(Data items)
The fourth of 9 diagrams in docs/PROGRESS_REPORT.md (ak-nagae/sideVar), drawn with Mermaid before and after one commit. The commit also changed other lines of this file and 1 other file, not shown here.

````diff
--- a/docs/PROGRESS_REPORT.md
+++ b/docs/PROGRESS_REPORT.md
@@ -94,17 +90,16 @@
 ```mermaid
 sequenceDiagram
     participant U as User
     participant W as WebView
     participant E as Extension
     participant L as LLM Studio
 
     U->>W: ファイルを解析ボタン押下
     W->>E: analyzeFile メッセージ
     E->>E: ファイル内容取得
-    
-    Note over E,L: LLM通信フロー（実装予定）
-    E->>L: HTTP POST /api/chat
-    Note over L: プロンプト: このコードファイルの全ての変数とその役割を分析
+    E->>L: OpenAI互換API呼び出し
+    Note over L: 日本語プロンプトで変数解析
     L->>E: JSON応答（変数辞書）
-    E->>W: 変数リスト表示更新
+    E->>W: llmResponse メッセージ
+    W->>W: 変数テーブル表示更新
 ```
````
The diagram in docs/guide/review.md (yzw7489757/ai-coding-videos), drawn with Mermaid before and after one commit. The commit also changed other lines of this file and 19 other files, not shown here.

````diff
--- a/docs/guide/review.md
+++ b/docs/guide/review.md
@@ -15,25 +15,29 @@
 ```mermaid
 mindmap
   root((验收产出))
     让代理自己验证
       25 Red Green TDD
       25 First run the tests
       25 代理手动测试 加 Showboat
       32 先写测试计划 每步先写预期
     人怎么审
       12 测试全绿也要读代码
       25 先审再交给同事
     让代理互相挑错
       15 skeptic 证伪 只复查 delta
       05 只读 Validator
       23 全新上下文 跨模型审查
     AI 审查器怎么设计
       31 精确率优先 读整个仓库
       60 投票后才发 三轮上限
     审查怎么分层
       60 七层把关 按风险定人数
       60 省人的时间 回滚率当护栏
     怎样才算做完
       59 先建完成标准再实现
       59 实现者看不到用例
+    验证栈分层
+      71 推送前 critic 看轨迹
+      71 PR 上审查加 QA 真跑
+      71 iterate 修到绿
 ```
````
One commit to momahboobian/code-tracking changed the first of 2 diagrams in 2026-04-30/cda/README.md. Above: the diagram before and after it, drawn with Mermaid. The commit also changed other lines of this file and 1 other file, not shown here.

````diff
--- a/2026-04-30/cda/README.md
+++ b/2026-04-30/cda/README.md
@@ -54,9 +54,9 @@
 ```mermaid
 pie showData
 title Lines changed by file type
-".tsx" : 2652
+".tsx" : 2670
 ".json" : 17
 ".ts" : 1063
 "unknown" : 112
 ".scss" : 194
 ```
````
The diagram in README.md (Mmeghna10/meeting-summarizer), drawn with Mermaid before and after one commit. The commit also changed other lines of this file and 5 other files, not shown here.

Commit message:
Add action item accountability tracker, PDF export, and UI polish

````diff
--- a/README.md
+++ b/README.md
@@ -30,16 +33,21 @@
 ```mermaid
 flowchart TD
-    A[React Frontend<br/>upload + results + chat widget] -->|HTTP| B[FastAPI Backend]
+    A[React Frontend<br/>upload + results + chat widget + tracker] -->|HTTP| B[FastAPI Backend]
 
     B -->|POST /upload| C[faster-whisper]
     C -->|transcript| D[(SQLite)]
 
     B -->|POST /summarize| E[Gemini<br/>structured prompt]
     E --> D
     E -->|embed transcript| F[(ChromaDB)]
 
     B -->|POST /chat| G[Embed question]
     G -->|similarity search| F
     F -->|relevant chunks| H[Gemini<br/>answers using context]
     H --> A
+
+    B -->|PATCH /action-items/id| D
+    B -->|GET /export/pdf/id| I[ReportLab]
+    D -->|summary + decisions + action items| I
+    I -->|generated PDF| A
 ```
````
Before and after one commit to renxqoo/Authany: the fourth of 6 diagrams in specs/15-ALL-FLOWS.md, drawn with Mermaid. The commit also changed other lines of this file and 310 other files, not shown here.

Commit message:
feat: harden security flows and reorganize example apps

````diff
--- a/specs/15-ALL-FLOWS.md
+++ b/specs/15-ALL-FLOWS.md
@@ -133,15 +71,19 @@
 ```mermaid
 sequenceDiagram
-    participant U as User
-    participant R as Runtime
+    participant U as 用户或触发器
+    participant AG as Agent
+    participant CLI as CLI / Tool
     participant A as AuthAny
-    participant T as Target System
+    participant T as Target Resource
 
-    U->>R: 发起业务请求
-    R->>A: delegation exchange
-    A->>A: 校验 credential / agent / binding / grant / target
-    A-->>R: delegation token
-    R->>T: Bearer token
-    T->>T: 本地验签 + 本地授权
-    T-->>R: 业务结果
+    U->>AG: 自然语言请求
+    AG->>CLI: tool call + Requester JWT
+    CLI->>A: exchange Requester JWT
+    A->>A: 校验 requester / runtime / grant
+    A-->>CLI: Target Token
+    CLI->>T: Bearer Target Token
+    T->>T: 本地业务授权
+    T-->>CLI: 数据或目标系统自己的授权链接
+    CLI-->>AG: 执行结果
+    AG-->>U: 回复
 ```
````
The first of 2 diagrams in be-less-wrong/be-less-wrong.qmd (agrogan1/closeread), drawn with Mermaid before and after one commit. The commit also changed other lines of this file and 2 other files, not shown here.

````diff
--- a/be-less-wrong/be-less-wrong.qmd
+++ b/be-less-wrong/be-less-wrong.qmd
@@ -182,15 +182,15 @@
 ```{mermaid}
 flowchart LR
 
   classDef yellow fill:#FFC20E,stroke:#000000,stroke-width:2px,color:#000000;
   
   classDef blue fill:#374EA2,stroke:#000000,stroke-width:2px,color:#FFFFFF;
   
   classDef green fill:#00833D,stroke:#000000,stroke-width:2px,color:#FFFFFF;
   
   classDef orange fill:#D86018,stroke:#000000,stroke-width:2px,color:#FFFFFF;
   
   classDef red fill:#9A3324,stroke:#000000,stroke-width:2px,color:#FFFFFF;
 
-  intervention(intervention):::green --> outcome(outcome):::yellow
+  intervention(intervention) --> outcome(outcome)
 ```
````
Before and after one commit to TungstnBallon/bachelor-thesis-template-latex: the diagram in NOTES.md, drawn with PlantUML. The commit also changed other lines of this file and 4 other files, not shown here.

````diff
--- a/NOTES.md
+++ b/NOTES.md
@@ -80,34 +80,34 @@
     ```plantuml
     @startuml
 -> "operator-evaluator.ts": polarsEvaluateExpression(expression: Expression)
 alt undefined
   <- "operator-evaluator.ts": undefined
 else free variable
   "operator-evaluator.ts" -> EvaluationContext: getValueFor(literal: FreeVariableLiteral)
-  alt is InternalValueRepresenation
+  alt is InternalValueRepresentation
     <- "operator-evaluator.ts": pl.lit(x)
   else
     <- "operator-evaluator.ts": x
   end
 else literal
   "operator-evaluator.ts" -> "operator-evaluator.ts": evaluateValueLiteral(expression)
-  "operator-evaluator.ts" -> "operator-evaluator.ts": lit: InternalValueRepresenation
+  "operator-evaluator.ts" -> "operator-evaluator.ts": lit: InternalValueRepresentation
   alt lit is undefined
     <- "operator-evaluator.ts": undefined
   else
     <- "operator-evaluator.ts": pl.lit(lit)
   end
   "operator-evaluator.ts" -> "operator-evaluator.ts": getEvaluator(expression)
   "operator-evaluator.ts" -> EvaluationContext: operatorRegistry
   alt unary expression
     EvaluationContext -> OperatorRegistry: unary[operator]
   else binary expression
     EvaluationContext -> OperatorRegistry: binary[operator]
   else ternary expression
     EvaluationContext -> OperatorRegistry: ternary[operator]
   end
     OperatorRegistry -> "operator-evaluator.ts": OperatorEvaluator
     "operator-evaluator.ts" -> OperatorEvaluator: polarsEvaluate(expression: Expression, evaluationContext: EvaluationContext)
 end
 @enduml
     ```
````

WORK ITEM:
Please write out the records from above, keeping every line exact.

FINISHED TASK:
The fourth of 9 diagrams in docs/PROGRESS_REPORT.md (ak-nagae/sideVar), drawn with Mermaid before and after one commit. The commit also changed other lines of this file and 1 other file, not shown here.

````diff
--- a/docs/PROGRESS_REPORT.md
+++ b/docs/PROGRESS_REPORT.md
@@ -94,17 +90,16 @@
 ```mermaid
 sequenceDiagram
     participant U as User
     participant W as WebView
     participant E as Extension
     participant L as LLM Studio
 
     U->>W: ファイルを解析ボタン押下
     W->>E: analyzeFile メッセージ
     E->>E: ファイル内容取得
-    
-    Note over E,L: LLM通信フロー（実装予定）
-    E->>L: HTTP POST /api/chat
-    Note over L: プロンプト: このコードファイルの全ての変数とその役割を分析
+    E->>L: OpenAI互換API呼び出し
+    Note over L: 日本語プロンプトで変数解析
     L->>E: JSON応答（変数辞書）
-    E->>W: 変数リスト表示更新
+    E->>W: llmResponse メッセージ
+    W->>W: 変数テーブル表示更新
 ```
````
The diagram in docs/guide/review.md (yzw7489757/ai-coding-videos), drawn with Mermaid before and after one commit. The commit also changed other lines of this file and 19 other files, not shown here.

````diff
--- a/docs/guide/review.md
+++ b/docs/guide/review.md
@@ -15,25 +15,29 @@
 ```mermaid
 mindmap
   root((验收产出))
     让代理自己验证
       25 Red Green TDD
       25 First run the tests
       25 代理手动测试 加 Showboat
       32 先写测试计划 每步先写预期
     人怎么审
       12 测试全绿也要读代码
       25 先审再交给同事
     让代理互相挑错
       15 skeptic 证伪 只复查 delta
       05 只读 Validator
       23 全新上下文 跨模型审查
     AI 审查器怎么设计
       31 精确率优先 读整个仓库
       60 投票后才发 三轮上限
     审查怎么分层
       60 七层把关 按风险定人数
       60 省人的时间 回滚率当护栏
     怎样才算做完
       59 先建完成标准再实现
       59 实现者看不到用例
+    验证栈分层
+      71 推送前 critic 看轨迹
+      71 PR 上审查加 QA 真跑
+      71 iterate 修到绿
 ```
````
One commit to momahboobian/code-tracking changed the first of 2 diagrams in 2026-04-30/cda/README.md. Above: the diagram before and after it, drawn with Mermaid. The commit also changed other lines of this file and 1 other file, not shown here.

````diff
--- a/2026-04-30/cda/README.md
+++ b/2026-04-30/cda/README.md
@@ -54,9 +54,9 @@
 ```mermaid
 pie showData
 title Lines changed by file type
-".tsx" : 2652
+".tsx" : 2670
 ".json" : 17
 ".ts" : 1063
 "unknown" : 112
 ".scss" : 194
 ```
````
The diagram in README.md (Mmeghna10/meeting-summarizer), drawn with Mermaid before and after one commit. The commit also changed other lines of this file and 5 other files, not shown here.

Commit message:
Add action item accountability tracker, PDF export, and UI polish

````diff
--- a/README.md
+++ b/README.md
@@ -30,16 +33,21 @@
 ```mermaid
 flowchart TD
-    A[React Frontend<br/>upload + results + chat widget] -->|HTTP| B[FastAPI Backend]
+    A[React Frontend<br/>upload + results + chat widget + tracker] -->|HTTP| B[FastAPI Backend]
 
     B -->|POST /upload| C[faster-whisper]
     C -->|transcript| D[(SQLite)]
 
     B -->|POST /summarize| E[Gemini<br/>structured prompt]
     E --> D
     E -->|embed transcript| F[(ChromaDB)]
 
     B -->|POST /chat| G[Embed question]
     G -->|similarity search| F
     F -->|relevant chunks| H[Gemini<br/>answers using context]
     H --> A
+
+    B -->|PATCH /action-items/id| D
+    B -->|GET /export/pdf/id| I[ReportLab]
+    D -->|summary + decisions + action items| I
+    I -->|generated PDF| A
 ```
````
Before and after one commit to renxqoo/Authany: the fourth of 6 diagrams in specs/15-ALL-FLOWS.md, drawn with Mermaid. The commit also changed other lines of this file and 310 other files, not shown here.

Commit message:
feat: harden security flows and reorganize example apps

````diff
--- a/specs/15-ALL-FLOWS.md
+++ b/specs/15-ALL-FLOWS.md
@@ -133,15 +71,19 @@
 ```mermaid
 sequenceDiagram
-    participant U as User
-    participant R as Runtime
+    participant U as 用户或触发器
+    participant AG as Agent
+    participant CLI as CLI / Tool
     participant A as AuthAny
-    participant T as Target System
+    participant T as Target Resource
 
-    U->>R: 发起业务请求
-    R->>A: delegation exchange
-    A->>A: 校验 credential / agent / binding / grant / target
-    A-->>R: delegation token
-    R->>T: Bearer token
-    T->>T: 本地验签 + 本地授权
-    T-->>R: 业务结果
+    U->>AG: 自然语言请求
+    AG->>CLI: tool call + Requester JWT
+    CLI->>A: exchange Requester JWT
+    A->>A: 校验 requester / runtime / grant
+    A-->>CLI: Target Token
+    CLI->>T: Bearer Target Token
+    T->>T: 本地业务授权
+    T-->>CLI: 数据或目标系统自己的授权链接
+    CLI-->>AG: 执行结果
+    AG-->>U: 回复
 ```
````
The first of 2 diagrams in be-less-wrong/be-less-wrong.qmd (agrogan1/closeread), drawn with Mermaid before and after one commit. The commit also changed other lines of this file and 2 other files, not shown here.

````diff
--- a/be-less-wrong/be-less-wrong.qmd
+++ b/be-less-wrong/be-less-wrong.qmd
@@ -182,15 +182,15 @@
 ```{mermaid}
 flowchart LR
 
   classDef yellow fill:#FFC20E,stroke:#000000,stroke-width:2px,color:#000000;
   
   classDef blue fill:#374EA2,stroke:#000000,stroke-width:2px,color:#FFFFFF;
   
   classDef green fill:#00833D,stroke:#000000,stroke-width:2px,color:#FFFFFF;
   
   classDef orange fill:#D86018,stroke:#000000,stroke-width:2px,color:#FFFFFF;
   
   classDef red fill:#9A3324,stroke:#000000,stroke-width:2px,color:#FFFFFF;
 
-  intervention(intervention):::green --> outcome(outcome):::yellow
+  intervention(intervention) --> outcome(outcome)
 ```
````
Before and after one commit to TungstnBallon/bachelor-thesis-template-latex: the diagram in NOTES.md, drawn with PlantUML. The commit also changed other lines of this file and 4 other files, not shown here.

````diff
--- a/NOTES.md
+++ b/NOTES.md
@@ -80,34 +80,34 @@
     ```plantuml
     @startuml
 -> "operator-evaluator.ts": polarsEvaluateExpression(expression: Expression)
 alt undefined
   <- "operator-evaluator.ts": undefined
 else free variable
   "operator-evaluator.ts" -> EvaluationContext: getValueFor(literal: FreeVariableLiteral)
-  alt is InternalValueRepresenation
+  alt is InternalValueRepresentation
     <- "operator-evaluator.ts": pl.lit(x)
   else
     <- "operator-evaluator.ts": x
   end
 else literal
   "operator-evaluator.ts" -> "operator-evaluator.ts": evaluateValueLiteral(expression)
-  "operator-evaluator.ts" -> "operator-evaluator.ts": lit: InternalValueRepresenation
+  "operator-evaluator.ts" -> "operator-evaluator.ts": lit: InternalValueRepresentation
   alt lit is undefined
     <- "operator-evaluator.ts": undefined
   else
     <- "operator-evaluator.ts": pl.lit(lit)
   end
   "operator-evaluator.ts" -> "operator-evaluator.ts": getEvaluator(expression)
   "operator-evaluator.ts" -> EvaluationContext: operatorRegistry
   alt unary expression
     EvaluationContext -> OperatorRegistry: unary[operator]
   else binary expression
     EvaluationContext -> OperatorRegistry: binary[operator]
   else ternary expression
     EvaluationContext -> OperatorRegistry: ternary[operator]
   end
     OperatorRegistry -> "operator-evaluator.ts": OperatorEvaluator
     "operator-evaluator.ts" -> OperatorEvaluator: polarsEvaluate(expression: Expression, evaluationContext: EvaluationContext)
 end
 @enduml
     ```
````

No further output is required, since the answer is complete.